Market sentiment is the overall attitude of market players or investors towards the price action of a market. This is a psychology that comes from trading activity and market price movements. In general, there are two popular terms that often describe market sentiment, bullish (positive & optimistic) and bearish (negative & pessimistic).
Knowing and understanding market sentiment has a number of advantages for investors. Successfully recognizing and evaluating market sentiment before investing allows investors to evaluate assets based on their fundamental benefits. Understanding market sentiment also allows us to identify the stages of the market sentiment cycle that we are entering.
In the case of crypto, we can see the market sentiment on Bitcoin. In 2017, as Bitcoin price rose from $2000 to $19,000 USD, Bitcoin received a lot of public attention from the media. At that time, the market sentiment were so positive and many people rushed to buy when Bitcoin is at its peak.
When Bitcoins ended up being sold a lot, it caused losses for investors who were late buying Bitcoin (buying at a high price). Investors who have grasped market sentiment tend to be more cautious when they see the market is crowded. They will re-analyze and avoid making investment decisions because they could potentially suffer losses.
Sentiment drives demand and supply, which in turn leads to price movements. Market sentiment is bullish when prices are rising, while bearish when prices are falling. Usually, traders or investors combine market sentiment indicators with trading frameworks or other forms of analysis to refine market entry and exit signals. The key to getting the most for investors is to gauge the mood in the market properly and act faster when knowing forecasts.
There are two theories that can be studied to understand market sentiment:

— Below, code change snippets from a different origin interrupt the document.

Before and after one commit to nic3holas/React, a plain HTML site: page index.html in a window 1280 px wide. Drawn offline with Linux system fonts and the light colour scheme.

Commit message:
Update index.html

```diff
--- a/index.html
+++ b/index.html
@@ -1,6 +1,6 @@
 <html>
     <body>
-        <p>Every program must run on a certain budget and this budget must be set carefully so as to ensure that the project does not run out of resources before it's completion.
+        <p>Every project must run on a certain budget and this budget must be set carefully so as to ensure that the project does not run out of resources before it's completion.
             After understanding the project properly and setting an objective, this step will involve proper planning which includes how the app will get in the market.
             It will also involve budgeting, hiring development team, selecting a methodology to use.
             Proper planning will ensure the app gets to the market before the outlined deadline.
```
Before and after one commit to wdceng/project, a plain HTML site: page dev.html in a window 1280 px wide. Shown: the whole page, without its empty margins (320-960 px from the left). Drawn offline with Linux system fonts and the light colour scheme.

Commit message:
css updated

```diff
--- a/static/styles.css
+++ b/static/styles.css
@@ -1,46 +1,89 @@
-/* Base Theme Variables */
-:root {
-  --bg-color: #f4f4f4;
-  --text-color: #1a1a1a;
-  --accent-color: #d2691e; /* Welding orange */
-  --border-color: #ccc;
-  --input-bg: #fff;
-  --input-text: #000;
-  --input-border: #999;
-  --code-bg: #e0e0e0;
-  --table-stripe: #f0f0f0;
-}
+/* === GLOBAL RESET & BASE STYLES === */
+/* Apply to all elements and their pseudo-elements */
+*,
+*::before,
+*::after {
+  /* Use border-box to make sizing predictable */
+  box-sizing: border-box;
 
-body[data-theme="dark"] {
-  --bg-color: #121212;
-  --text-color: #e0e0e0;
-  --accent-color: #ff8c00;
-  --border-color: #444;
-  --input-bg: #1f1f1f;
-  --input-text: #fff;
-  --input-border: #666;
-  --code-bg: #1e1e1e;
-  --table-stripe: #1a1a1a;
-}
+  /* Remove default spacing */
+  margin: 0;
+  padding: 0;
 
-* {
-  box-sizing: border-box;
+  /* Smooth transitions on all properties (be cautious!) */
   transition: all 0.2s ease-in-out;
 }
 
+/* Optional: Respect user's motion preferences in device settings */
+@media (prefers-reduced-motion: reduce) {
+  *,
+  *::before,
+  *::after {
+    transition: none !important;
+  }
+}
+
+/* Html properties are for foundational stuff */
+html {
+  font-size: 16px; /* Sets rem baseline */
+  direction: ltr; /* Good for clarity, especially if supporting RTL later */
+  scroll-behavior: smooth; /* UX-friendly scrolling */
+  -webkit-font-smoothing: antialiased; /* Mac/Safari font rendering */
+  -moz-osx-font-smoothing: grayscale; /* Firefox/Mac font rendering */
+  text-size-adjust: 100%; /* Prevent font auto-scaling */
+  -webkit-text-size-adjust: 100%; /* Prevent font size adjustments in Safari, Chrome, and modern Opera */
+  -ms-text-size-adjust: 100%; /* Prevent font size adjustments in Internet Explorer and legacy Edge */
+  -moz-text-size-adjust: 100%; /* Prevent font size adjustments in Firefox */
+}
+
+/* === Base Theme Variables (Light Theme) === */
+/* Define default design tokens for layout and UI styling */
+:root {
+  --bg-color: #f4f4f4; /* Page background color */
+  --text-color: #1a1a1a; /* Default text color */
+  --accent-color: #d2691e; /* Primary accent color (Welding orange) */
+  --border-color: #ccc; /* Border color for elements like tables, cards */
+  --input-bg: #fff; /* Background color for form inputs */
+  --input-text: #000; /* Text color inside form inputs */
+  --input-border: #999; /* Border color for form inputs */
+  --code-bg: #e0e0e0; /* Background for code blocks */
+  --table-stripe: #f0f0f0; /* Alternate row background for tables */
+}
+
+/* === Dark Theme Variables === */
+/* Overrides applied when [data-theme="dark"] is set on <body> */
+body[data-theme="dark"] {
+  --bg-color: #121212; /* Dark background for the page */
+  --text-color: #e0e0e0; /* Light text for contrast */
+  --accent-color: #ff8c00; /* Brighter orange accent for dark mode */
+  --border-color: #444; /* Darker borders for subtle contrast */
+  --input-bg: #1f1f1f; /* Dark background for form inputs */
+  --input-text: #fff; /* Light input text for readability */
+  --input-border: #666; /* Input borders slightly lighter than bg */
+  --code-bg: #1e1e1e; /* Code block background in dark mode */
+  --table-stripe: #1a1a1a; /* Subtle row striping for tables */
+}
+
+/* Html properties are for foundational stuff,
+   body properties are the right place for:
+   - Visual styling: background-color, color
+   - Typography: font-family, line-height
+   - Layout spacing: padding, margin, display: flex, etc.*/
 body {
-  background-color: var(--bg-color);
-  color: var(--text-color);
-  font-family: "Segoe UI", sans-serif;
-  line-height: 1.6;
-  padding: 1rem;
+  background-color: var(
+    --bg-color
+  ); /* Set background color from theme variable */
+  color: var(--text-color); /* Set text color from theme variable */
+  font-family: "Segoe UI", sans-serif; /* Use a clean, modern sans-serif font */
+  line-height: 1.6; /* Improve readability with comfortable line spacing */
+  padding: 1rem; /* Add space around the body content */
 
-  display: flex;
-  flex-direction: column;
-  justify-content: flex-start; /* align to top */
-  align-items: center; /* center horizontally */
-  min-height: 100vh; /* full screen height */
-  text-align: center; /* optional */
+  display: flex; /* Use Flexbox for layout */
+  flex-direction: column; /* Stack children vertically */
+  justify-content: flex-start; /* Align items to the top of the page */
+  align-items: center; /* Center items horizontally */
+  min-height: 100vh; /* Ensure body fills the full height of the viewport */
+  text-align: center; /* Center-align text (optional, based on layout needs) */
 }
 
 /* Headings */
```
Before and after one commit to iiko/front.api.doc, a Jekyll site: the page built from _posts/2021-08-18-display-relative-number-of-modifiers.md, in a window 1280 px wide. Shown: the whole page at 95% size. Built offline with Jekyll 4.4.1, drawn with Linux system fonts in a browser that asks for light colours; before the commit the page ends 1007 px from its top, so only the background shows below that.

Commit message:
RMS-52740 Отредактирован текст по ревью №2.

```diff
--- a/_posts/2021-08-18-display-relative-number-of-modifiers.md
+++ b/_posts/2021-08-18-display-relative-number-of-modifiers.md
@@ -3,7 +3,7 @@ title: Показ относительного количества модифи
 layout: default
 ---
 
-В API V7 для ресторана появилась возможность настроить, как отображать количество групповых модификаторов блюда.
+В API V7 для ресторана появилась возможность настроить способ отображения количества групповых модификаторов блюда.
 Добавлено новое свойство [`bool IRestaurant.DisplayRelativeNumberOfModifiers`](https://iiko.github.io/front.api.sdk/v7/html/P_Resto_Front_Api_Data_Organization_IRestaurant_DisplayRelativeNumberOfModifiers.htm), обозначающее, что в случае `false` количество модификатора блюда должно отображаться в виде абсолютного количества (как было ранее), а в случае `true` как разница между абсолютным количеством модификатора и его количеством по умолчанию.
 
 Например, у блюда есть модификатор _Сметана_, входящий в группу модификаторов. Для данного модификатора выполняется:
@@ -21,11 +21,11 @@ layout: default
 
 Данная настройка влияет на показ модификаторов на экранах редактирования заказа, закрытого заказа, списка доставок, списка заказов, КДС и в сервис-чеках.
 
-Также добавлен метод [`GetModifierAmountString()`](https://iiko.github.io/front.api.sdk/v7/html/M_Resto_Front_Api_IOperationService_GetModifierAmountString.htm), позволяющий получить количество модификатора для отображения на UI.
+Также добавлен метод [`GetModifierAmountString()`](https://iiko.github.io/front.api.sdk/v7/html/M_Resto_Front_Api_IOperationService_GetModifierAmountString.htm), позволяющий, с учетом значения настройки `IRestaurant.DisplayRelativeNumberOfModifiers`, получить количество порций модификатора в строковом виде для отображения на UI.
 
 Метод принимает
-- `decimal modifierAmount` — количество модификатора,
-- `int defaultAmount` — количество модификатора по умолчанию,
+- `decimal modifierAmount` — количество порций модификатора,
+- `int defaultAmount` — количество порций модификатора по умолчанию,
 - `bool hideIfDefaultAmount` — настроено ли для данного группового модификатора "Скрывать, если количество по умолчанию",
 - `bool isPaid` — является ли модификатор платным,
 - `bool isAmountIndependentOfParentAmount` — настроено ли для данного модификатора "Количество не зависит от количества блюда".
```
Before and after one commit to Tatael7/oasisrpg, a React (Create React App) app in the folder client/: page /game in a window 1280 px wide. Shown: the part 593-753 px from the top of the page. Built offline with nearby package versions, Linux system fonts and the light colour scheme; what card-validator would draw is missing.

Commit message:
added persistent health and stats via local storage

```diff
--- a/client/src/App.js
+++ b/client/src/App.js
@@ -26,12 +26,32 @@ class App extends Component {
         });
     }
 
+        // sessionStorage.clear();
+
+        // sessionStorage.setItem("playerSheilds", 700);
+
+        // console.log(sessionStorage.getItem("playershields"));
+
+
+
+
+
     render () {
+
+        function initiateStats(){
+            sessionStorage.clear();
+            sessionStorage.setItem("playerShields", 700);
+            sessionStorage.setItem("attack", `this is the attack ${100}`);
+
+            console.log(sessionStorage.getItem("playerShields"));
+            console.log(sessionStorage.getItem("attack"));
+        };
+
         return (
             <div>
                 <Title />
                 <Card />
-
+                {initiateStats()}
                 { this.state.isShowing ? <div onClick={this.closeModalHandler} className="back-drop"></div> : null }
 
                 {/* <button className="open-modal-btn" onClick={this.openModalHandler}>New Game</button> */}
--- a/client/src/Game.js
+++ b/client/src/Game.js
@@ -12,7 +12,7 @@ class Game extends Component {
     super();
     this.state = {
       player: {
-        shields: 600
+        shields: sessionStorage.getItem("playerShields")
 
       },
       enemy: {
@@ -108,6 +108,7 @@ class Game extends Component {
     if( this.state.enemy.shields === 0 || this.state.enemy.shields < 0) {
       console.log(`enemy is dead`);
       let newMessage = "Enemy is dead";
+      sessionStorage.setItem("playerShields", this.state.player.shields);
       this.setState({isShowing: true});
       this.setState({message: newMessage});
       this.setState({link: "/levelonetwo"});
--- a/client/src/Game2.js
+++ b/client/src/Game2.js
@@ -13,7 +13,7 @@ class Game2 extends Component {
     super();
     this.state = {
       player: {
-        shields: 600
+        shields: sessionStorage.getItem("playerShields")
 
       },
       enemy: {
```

Kahneman & Tversky put forward this theory to show various forms of investor “irrationality” based on psychology. In investing, there is a lot of evidence or cases showing that investors often do not refer to fundamental rules. Instead, they often depend on their own investment decisions or those of other investors.
The habit of investors who often use personal perceptions finally creates a lot of bias. Kahneman & Tversky call them cognitive and emotional biases. The characteristics of cognitive and emotional biases are as follows; too confident in the ability to predict, using the rule of thumb in investment allocation, having difficulty adjusting their views to new information, excessive reliance on past performance. These things give rise to biased investment decisions.
When the market is up, investors will flock to it, expecting more unrealistic returns to allocate their portfolios into that market. When the price drops drastically, they will be pessimistic but still maintain their portfolio to avoid capitalization losses. This is what makes this kind of behavior tied to market sentiment and allows for irrational enthusiasm.
From the article above we can see that before jumping into a market, apart from understanding the fundamental rules, understanding market sentiment also brings benefits. Being aware of the impact of market sentiment can help us to see market trends before making an investment decision.